◆ **TASK BRIEF**:
Reproduce all of the entries below exactly, without images.

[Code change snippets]
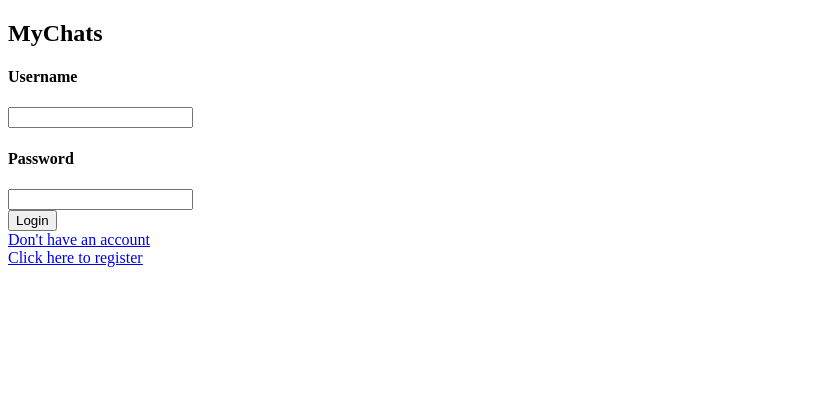
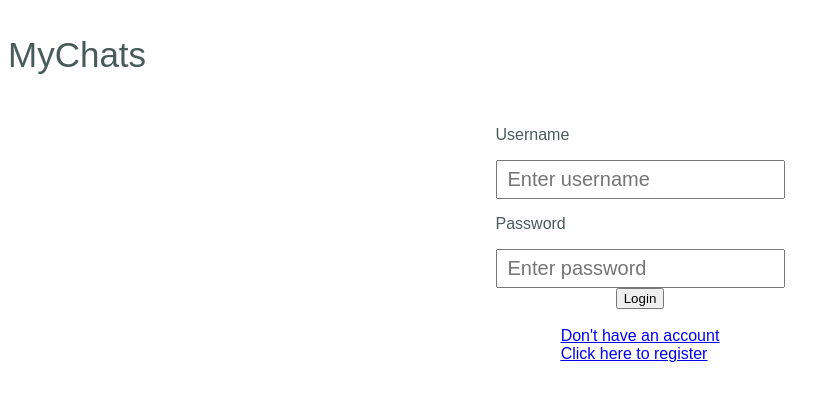
Before and after one commit to Smejia3409/chat-app, a React (Create React App) app in the folder client/: page / in a window 1280 px wide. Shown: the top 400 px of the page, without its empty margins (0-840 px from the left). Built offline with nearby package versions, Linux system fonts and the light colour scheme; no server answers.

Commit message:
Added temp login page styling

```diff
--- a/client/src/Chat.js
+++ b/client/src/Chat.js
@@ -57,6 +57,8 @@ function Chat({ socket, username, room, chatHistory }) {
 
   return (
     <div>
+      <button>Full</button>
+
       <div className="chat-header">
         <p>Room: {room}</p>
       </div>
--- a/client/src/ChatJoin.js
+++ b/client/src/ChatJoin.js
@@ -65,7 +65,7 @@ function JoinChat() {
       <input
         type="text"
         placeholder="Room id"
-        className="room-input"
+        className="form-input"
         onChange={(room) => setRoom(room.target.value)}
       />
       <br />
--- a/client/src/LoginPage.js
+++ b/client/src/LoginPage.js
@@ -51,37 +51,49 @@ const LoginPage = () => {
 
   return (
     <div>
-      <h2>MyChats</h2>
+      <p className="lp-name">MyChats</p>
 
+      <div className="lp-container">
         <div>
           <p>{status}</p>
-        <h4>Username</h4>
+          <p className="form-label">Username</p>
           <input
+            className="form-input"
             type="text"
             onChange={(username) =>
-            setCredentials({ ...credentials, username: username.target.value })
+              setCredentials({
+                ...credentials,
+                username: username.target.value,
+              })
             }
+            placeholder="Enter username"
           />
         </div>
 
         <div>
-        <h4>Password</h4>
+          <p className="form-label">Password</p>
           <input
+            className="form-input"
             type="text"
             onChange={(password) =>
-            setCredentials({ ...credentials, password: password.target.value })
+              setCredentials({
+                ...credentials,
+                password: password.target.value,
+              })
             }
+            placeholder="Enter password"
           />
         </div>
 
         <button onClick={handleLogin}>Login</button>
         <br />
-      <Link to="/registration">
+        <Link to="/registration" className="">
           <u>
             Don't have an account <br /> Click here to register
           </u>
         </Link>
       </div>
+    </div>
   );
 };
 
--- a/client/src/style.css
+++ b/client/src/style.css
@@ -1,4 +1,19 @@
 * {
+  font-family: sans-serif;
+}
+
+.lp-container {
+  display: flex;
+  height: 100%;
+  width: 100%;
+  align-items: center;
+  justify-content: center;
+  flex-direction: column;
+}
+
+.lp-name {
+  font-size: 35px;
+  color: #475b5a;
 }
 
 .chat-body {
@@ -7,6 +22,10 @@
   border-radius: 10px;
   overflow-y: auto;
   padding: 40px;
+}
+
+.form-label {
+  color: #475b5a;
 }
 
 .message {
@@ -58,8 +77,8 @@
   color: #475b5a;
 }
 
-.room-input {
-  width: 40%;
+.form-input {
+  width: 100%;
   padding: 6px 10px;
   box-sizing: border-box;
   font-size: 20px;
```
Lines whose indentation alone changed are shown as unchanged.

◆ **COMPLETED TASK**:
Before and after one commit to Smejia3409/chat-app, a React (Create React App) app in the folder client/: page / in a window 1280 px wide. Shown: the top 400 px of the page, without its empty margins (0-840 px from the left). Built offline with nearby package versions, Linux system fonts and the light colour scheme; no server answers.

Commit message:
Added temp login page styling

```diff
--- a/client/src/Chat.js
+++ b/client/src/Chat.js
@@ -57,6 +57,8 @@ function Chat({ socket, username, room, chatHistory }) {
 
   return (
     <div>
+      <button>Full</button>
+
       <div className="chat-header">
         <p>Room: {room}</p>
       </div>
--- a/client/src/ChatJoin.js
+++ b/client/src/ChatJoin.js
@@ -65,7 +65,7 @@ function JoinChat() {
       <input
         type="text"
         placeholder="Room id"
-        className="room-input"
+        className="form-input"
         onChange={(room) => setRoom(room.target.value)}
       />
       <br />
--- a/client/src/LoginPage.js
+++ b/client/src/LoginPage.js
@@ -51,37 +51,49 @@ const LoginPage = () => {
 
   return (
     <div>
-      <h2>MyChats</h2>
+      <p className="lp-name">MyChats</p>
 
+      <div className="lp-container">
         <div>
           <p>{status}</p>
-        <h4>Username</h4>
+          <p className="form-label">Username</p>
           <input
+            className="form-input"
             type="text"
             onChange={(username) =>
-            setCredentials({ ...credentials, username: username.target.value })
+              setCredentials({
+                ...credentials,
+                username: username.target.value,
+              })
             }
+            placeholder="Enter username"
           />
         </div>
 
         <div>
-        <h4>Password</h4>
+          <p className="form-label">Password</p>
           <input
+            className="form-input"
             type="text"
             onChange={(password) =>
-            setCredentials({ ...credentials, password: password.target.value })
+              setCredentials({
+                ...credentials,
+                password: password.target.value,
+              })
             }
+            placeholder="Enter password"
           />
         </div>
 
         <button onClick={handleLogin}>Login</button>
         <br />
-      <Link to="/registration">
+        <Link to="/registration" className="">
           <u>
             Don't have an account <br /> Click here to register
           </u>
         </Link>
       </div>
+    </div>
   );
 };
 
--- a/client/src/style.css
+++ b/client/src/style.css
@@ -1,4 +1,19 @@
 * {
+  font-family: sans-serif;
+}
+
+.lp-container {
+  display: flex;
+  height: 100%;
+  width: 100%;
+  align-items: center;
+  justify-content: center;
+  flex-direction: column;
+}
+
+.lp-name {
+  font-size: 35px;
+  color: #475b5a;
 }
 
 .chat-body {
@@ -7,6 +22,10 @@
   border-radius: 10px;
   overflow-y: auto;
   padding: 40px;
+}
+
+.form-label {
+  color: #475b5a;
 }
 
 .message {
@@ -58,8 +77,8 @@
   color: #475b5a;
 }
 
-.room-input {
-  width: 40%;
+.form-input {
+  width: 100%;
   padding: 6px 10px;
   box-sizing: border-box;
   font-size: 20px;
```
Lines whose indentation alone changed are shown as unchanged.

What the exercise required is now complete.